Trenkel, M.E. 1997. Controlled-Release and Stabilized Fertilizers in Agriculture. International Fertilizer Industry Association, Paris.
Varsa, E.C., A.K. Leis, and J.M. Jemison Jr. 1989. Response of no-till corn to urease inhibitors and placement of N sources. Proceedings of the 19th North Central Extension-Industry Soil Fertility Conference 5:1–10.
Varsa, E.C., S.A. Ebelhar, P.R. Eberle, E. Gerhard, and T. Wyciskalla. 1999. Evaluation of nitrogen management practices in no-till corn production. 29th North Central Extension-Industry Soil Fertility Conference 15:1–18.
Venterea, R.T., B. Maharjan and M.S. Dolan. 2011. Fertilizer source and tillage effects on yield-scaled N2O emissions in a corn-cropping system. Journal of Environmental Quality 40(5):1521–31.

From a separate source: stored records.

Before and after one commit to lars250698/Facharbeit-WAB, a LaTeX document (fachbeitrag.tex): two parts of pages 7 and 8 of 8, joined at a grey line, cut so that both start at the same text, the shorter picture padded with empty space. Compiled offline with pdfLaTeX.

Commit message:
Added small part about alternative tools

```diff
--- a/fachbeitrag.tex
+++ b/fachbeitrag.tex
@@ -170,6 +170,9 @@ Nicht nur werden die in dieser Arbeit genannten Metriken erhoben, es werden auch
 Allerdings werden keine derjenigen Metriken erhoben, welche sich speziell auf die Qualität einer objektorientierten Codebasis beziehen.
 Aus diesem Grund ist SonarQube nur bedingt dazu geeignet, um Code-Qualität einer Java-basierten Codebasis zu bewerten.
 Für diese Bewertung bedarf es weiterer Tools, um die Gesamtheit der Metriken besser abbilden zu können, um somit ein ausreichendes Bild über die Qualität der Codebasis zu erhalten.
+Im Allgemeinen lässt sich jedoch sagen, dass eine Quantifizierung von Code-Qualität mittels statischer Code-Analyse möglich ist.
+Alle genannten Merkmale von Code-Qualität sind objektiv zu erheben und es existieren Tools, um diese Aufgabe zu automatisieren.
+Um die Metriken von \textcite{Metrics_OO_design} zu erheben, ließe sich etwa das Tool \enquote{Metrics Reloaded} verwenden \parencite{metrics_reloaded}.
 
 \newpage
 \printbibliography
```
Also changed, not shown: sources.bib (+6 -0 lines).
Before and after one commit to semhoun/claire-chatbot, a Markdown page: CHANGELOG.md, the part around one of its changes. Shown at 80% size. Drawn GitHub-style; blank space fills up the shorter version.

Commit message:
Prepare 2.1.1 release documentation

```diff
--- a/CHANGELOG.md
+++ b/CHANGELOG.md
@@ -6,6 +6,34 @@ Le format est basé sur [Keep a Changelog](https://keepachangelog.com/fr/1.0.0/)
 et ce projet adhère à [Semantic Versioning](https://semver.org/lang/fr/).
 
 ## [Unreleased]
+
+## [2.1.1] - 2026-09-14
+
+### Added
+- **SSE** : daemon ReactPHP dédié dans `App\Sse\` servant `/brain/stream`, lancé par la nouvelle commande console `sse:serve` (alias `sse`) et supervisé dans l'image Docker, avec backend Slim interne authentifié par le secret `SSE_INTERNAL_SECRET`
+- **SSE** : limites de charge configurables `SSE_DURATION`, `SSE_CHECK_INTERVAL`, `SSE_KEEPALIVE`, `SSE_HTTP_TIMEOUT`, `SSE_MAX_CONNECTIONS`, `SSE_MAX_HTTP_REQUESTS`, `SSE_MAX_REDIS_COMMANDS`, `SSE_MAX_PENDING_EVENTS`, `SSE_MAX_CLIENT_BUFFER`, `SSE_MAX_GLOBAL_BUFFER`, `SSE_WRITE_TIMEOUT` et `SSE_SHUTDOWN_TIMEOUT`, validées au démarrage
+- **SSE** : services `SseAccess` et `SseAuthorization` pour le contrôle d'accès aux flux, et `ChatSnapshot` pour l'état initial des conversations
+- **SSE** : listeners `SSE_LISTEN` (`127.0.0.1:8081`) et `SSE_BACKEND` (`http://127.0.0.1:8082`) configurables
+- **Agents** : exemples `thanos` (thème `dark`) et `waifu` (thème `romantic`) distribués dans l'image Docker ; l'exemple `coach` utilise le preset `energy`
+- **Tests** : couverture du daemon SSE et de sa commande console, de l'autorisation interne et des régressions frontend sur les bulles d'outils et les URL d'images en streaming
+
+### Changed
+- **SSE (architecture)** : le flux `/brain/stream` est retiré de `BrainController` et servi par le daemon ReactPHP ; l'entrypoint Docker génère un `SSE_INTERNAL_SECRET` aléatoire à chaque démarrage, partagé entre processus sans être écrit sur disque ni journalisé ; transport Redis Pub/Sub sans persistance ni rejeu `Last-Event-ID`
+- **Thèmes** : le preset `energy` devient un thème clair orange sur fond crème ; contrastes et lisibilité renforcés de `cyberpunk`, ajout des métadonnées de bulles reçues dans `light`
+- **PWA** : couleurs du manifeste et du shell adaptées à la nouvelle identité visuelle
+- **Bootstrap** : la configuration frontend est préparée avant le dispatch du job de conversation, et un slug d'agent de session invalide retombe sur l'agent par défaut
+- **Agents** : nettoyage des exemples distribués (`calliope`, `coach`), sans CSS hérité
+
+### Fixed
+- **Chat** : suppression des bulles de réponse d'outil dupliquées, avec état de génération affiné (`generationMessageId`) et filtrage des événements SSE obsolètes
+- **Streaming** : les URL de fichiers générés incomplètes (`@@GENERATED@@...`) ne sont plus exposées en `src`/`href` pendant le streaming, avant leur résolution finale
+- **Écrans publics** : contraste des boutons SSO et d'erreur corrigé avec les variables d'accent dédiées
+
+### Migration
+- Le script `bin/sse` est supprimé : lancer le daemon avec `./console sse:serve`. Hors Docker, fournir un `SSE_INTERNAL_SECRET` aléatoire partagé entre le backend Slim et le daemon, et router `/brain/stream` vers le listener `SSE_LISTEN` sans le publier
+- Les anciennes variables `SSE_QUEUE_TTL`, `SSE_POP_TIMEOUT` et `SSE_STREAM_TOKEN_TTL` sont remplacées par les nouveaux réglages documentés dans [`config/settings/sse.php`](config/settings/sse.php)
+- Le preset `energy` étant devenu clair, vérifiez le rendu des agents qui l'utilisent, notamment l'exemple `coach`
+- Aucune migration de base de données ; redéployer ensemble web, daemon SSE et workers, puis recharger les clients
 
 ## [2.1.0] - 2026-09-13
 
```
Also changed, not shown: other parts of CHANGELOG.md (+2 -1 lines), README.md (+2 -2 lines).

Watson, C.J., H. Miller, P. Poland, D.J. Kilpatrick, M.D.B. Allen, M.K. Garrett and C.B. Christianson. 1994. Soil properties and the ability of the urease inhibitor N-(N-Butyl) thiophosphoric triamide (NBTPT) to reduce ammonia volatilization from surface-applied urea. Soil Biology & Biochemistry 26(9):1165–71.
Weber, H.S. and D.B. Mengel. 2009. Use of nitrogen management products and practices to enhance yield and nitrogen use efficiency in no-till corn. 39th North Central Extension-Industry Soil Fertility Conference Proceedings 25:1–7.
Wells, K.L., J.E. Dollarhide, and H.E. Burkwhat. 1999. Field evaluation of super urea for production of no-till corn. Agronomy Notes 31(1):1–6.